Pick out all lines of the entries that include the word "class" and copy them.

Records for the task Block Start

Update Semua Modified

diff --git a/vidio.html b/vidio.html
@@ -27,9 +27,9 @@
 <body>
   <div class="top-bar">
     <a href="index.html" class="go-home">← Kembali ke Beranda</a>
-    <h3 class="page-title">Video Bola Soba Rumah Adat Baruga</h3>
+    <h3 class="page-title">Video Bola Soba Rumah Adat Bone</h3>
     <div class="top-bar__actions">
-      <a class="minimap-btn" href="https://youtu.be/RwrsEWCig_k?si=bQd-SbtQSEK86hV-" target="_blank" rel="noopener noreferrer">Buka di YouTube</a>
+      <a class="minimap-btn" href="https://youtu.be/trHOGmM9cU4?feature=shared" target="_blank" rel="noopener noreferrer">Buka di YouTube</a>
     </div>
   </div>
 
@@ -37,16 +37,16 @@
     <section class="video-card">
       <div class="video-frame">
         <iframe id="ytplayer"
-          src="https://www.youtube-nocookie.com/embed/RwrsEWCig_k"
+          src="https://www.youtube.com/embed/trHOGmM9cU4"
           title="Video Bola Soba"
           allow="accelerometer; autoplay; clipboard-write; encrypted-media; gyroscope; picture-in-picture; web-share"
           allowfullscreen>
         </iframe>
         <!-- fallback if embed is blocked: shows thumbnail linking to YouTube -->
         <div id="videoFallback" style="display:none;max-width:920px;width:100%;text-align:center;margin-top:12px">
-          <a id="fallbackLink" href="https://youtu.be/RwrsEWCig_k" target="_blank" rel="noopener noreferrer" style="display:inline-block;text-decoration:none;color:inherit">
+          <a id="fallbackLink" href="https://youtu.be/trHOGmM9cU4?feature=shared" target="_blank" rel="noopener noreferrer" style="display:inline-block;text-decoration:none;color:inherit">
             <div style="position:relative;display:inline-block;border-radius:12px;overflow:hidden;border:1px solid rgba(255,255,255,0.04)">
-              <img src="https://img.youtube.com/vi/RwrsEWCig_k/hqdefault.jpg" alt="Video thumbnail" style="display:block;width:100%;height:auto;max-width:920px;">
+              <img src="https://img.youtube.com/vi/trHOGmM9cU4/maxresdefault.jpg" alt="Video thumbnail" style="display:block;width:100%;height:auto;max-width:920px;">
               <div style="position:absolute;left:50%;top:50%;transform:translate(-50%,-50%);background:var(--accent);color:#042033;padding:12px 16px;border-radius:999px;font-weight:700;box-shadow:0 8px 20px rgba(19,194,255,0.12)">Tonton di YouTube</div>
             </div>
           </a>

Records for the task Block End

Written answer:
   <div class="top-bar">
     <a href="index.html" class="go-home">← Kembali ke Beranda</a>
-    <h3 class="page-title">Video Bola Soba Rumah Adat Baruga</h3>
+    <h3 class="page-title">Video Bola Soba Rumah Adat Bone</h3>
     <div class="top-bar__actions">
-      <a class="minimap-btn" href="https://youtu.be/RwrsEWCig_k?si=bQd-SbtQSEK86hV-" target="_blank" rel="noopener noreferrer">Buka di YouTube</a>
+      <a class="minimap-btn" href="https://youtu.be/trHOGmM9cU4?feature=shared" target="_blank" rel="noopener noreferrer">Buka di YouTube</a>
     <section class="video-card">
       <div class="video-frame">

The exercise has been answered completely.